## SUPPLIED RECORDS
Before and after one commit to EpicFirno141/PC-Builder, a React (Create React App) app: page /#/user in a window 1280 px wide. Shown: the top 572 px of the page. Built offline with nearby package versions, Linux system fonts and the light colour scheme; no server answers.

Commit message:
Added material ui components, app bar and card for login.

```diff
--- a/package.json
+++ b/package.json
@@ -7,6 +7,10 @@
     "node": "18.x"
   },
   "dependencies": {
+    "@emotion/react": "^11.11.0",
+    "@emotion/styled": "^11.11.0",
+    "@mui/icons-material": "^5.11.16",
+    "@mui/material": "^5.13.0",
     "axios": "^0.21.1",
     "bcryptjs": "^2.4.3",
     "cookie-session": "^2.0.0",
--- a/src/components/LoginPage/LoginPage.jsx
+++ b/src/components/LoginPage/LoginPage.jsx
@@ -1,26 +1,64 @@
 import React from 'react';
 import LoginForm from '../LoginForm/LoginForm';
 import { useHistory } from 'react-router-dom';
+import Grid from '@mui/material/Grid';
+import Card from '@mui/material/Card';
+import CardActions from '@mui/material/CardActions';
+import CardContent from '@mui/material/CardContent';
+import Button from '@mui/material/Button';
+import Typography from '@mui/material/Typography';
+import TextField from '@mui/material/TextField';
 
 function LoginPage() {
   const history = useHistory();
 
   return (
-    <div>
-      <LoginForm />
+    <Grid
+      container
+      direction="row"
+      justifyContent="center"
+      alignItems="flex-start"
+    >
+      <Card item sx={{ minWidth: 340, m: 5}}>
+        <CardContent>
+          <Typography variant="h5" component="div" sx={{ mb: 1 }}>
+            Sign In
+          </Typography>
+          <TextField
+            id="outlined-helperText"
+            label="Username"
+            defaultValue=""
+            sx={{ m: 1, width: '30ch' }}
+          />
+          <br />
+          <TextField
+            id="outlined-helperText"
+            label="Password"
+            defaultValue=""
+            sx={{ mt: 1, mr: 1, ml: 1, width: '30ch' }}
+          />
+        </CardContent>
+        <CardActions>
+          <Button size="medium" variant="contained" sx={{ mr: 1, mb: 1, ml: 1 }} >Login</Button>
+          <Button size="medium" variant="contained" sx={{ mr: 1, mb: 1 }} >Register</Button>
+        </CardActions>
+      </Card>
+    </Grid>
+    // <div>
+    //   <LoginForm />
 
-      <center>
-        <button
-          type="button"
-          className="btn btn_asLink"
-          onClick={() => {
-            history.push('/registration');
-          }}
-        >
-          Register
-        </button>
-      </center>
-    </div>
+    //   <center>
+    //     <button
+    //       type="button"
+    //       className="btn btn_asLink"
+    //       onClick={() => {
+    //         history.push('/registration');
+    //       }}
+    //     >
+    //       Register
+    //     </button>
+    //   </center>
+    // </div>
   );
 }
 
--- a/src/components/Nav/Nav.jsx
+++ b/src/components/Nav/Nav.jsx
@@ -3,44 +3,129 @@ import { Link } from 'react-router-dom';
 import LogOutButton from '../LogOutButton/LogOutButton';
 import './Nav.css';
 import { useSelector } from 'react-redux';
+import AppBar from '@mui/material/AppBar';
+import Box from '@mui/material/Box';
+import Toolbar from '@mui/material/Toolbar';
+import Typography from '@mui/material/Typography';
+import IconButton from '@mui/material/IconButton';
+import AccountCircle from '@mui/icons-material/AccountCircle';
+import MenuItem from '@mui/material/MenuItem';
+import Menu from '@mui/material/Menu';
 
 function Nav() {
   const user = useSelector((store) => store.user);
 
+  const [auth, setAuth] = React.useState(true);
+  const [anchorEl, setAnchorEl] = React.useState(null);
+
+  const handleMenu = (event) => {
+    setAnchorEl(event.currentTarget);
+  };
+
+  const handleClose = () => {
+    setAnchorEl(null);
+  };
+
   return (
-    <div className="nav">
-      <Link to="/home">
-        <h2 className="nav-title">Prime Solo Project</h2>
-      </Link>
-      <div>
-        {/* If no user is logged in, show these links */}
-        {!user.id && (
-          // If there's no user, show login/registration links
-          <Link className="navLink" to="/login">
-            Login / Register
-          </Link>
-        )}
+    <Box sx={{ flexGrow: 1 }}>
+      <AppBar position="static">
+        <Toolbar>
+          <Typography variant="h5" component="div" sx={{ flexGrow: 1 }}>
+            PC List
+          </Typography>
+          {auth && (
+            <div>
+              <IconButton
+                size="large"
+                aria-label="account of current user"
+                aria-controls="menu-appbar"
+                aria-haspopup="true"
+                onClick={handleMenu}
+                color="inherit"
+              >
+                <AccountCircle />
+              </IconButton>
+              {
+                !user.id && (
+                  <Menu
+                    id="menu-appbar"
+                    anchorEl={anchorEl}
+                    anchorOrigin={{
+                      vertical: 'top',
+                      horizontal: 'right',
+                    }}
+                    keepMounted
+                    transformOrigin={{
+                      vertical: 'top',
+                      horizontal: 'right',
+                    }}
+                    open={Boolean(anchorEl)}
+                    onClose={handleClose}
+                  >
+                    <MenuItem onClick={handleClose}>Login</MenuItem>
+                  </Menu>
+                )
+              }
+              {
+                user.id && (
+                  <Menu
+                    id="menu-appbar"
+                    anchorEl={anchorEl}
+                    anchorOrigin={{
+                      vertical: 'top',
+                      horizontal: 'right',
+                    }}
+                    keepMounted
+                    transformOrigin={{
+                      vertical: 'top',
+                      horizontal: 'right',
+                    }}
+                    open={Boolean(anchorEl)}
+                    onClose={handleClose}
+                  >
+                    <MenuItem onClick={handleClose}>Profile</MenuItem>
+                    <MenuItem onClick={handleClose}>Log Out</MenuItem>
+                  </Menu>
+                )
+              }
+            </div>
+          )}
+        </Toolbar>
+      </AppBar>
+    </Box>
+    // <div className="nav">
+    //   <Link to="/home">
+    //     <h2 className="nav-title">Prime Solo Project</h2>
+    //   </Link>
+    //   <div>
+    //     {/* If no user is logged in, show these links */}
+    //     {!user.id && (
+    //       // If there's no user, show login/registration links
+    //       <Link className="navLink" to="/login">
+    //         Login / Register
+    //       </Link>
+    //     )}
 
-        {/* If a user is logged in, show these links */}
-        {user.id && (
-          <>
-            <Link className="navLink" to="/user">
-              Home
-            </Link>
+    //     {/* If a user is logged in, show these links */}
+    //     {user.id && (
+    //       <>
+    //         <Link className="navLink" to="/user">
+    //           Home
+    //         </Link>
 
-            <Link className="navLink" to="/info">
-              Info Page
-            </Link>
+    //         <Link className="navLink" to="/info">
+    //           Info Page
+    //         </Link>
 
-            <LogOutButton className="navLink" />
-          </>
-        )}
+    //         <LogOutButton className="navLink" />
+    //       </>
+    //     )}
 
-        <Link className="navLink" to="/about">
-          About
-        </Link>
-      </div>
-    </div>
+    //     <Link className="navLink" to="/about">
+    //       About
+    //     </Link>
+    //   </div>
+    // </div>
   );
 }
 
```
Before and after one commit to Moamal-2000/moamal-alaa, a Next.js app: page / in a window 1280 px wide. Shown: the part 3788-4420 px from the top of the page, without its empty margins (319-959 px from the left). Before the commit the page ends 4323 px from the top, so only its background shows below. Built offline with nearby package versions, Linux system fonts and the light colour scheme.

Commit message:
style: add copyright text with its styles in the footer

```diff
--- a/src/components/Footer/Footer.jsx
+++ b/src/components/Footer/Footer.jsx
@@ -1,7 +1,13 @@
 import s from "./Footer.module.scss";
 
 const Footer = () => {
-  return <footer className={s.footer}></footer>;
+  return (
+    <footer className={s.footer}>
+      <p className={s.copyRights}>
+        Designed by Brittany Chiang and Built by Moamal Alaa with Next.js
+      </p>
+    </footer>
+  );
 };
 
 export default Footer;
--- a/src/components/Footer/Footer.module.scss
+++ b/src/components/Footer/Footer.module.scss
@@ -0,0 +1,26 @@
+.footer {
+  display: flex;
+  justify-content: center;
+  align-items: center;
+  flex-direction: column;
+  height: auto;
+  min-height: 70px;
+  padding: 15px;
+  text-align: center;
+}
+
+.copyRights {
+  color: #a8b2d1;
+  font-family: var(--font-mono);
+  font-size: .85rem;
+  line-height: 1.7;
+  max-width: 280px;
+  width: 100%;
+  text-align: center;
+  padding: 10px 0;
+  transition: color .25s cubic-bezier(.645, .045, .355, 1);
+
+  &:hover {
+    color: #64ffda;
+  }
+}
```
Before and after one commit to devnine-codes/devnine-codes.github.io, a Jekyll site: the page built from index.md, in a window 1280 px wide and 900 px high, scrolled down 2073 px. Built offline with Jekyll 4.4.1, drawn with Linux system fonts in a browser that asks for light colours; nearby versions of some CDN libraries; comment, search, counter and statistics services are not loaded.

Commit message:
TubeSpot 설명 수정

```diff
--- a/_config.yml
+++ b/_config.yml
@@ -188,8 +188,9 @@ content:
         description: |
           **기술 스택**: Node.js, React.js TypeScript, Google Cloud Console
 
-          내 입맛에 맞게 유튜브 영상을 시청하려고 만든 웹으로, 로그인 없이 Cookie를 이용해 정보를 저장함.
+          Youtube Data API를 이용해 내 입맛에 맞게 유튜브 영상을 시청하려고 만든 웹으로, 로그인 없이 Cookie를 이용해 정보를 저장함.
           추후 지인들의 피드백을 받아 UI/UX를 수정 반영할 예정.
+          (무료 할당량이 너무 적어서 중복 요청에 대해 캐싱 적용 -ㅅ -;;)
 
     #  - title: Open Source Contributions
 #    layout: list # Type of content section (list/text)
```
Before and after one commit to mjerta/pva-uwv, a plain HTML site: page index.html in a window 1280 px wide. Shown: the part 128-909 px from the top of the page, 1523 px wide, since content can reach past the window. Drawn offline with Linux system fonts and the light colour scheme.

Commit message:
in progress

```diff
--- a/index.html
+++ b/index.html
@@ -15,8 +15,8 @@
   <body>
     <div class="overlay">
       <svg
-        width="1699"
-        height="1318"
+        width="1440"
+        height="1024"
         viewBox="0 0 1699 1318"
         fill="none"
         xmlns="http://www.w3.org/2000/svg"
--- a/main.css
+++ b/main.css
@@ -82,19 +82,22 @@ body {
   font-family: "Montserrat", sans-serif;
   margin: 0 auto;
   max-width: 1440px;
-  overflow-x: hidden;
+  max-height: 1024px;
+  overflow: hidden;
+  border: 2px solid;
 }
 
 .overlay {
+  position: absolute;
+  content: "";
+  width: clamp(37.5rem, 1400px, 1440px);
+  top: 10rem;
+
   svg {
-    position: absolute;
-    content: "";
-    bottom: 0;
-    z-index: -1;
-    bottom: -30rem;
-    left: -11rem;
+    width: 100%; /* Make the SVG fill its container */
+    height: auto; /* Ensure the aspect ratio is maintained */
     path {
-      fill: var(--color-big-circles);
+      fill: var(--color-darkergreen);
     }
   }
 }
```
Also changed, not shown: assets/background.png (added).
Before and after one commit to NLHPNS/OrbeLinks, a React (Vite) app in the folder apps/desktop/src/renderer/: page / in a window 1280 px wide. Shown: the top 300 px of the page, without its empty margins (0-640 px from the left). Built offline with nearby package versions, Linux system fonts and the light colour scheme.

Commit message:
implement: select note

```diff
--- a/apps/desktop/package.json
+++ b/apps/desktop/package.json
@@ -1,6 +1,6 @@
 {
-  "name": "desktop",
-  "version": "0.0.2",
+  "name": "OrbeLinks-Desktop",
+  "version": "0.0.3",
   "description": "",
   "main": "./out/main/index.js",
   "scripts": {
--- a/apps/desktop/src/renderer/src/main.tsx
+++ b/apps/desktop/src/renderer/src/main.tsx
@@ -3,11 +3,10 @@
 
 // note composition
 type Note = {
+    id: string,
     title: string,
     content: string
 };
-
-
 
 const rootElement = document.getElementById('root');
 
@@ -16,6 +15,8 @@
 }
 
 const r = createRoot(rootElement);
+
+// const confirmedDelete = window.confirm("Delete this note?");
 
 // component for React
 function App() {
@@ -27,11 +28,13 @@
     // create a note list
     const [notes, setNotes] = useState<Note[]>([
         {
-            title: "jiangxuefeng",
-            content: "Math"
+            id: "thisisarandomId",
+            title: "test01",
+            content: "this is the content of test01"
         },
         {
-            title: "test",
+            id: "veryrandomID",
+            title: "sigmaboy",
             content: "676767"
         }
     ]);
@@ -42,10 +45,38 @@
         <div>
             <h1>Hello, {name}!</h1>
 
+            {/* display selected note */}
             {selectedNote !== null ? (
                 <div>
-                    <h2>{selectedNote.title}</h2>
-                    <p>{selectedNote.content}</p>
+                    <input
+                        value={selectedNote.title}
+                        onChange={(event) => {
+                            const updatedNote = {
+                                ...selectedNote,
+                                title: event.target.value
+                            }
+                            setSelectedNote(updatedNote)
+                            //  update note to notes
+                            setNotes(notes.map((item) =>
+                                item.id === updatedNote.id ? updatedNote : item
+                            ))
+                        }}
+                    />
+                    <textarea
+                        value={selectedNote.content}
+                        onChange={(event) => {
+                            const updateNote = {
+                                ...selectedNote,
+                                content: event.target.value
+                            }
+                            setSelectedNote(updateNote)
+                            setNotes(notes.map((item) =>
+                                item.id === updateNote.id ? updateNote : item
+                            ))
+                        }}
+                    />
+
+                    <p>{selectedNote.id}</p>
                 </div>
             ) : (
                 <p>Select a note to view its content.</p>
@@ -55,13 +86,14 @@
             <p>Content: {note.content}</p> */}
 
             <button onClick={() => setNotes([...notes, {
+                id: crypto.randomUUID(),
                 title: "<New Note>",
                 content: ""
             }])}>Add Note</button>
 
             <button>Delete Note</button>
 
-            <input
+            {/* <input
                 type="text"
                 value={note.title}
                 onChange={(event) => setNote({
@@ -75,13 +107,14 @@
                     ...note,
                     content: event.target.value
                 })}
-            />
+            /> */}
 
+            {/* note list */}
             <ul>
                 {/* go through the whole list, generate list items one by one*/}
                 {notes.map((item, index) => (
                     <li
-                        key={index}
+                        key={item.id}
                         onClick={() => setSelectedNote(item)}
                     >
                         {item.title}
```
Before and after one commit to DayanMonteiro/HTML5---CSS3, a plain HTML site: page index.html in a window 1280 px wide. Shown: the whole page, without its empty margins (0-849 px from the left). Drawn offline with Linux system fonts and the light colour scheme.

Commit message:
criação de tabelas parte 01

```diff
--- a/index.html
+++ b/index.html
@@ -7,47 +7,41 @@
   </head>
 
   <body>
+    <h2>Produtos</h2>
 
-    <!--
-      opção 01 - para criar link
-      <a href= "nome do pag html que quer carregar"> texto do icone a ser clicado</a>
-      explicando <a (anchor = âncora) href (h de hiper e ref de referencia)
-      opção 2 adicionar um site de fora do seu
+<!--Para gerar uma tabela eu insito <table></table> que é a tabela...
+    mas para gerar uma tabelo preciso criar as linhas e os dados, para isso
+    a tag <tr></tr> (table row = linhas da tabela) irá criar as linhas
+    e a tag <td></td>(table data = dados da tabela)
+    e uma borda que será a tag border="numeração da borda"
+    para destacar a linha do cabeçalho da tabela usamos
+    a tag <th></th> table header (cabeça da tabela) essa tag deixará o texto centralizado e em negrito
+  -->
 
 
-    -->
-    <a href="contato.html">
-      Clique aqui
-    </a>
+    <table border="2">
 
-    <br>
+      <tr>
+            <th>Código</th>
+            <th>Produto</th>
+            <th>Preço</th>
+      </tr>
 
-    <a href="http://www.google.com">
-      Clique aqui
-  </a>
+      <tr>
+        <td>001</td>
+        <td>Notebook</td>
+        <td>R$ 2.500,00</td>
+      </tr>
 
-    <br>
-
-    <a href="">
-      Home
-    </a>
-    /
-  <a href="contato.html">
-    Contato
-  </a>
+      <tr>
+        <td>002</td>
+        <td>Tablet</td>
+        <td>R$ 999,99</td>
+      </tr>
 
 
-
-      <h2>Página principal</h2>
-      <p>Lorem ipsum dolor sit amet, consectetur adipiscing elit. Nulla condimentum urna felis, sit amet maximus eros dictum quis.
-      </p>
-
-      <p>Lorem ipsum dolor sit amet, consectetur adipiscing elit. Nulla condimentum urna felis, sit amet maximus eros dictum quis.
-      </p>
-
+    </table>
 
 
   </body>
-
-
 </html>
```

## TASK
Where a line of the listing includes the word "event", add it to the tally, and give the final number and nothing more.

## WRITTEN RESPONSE
8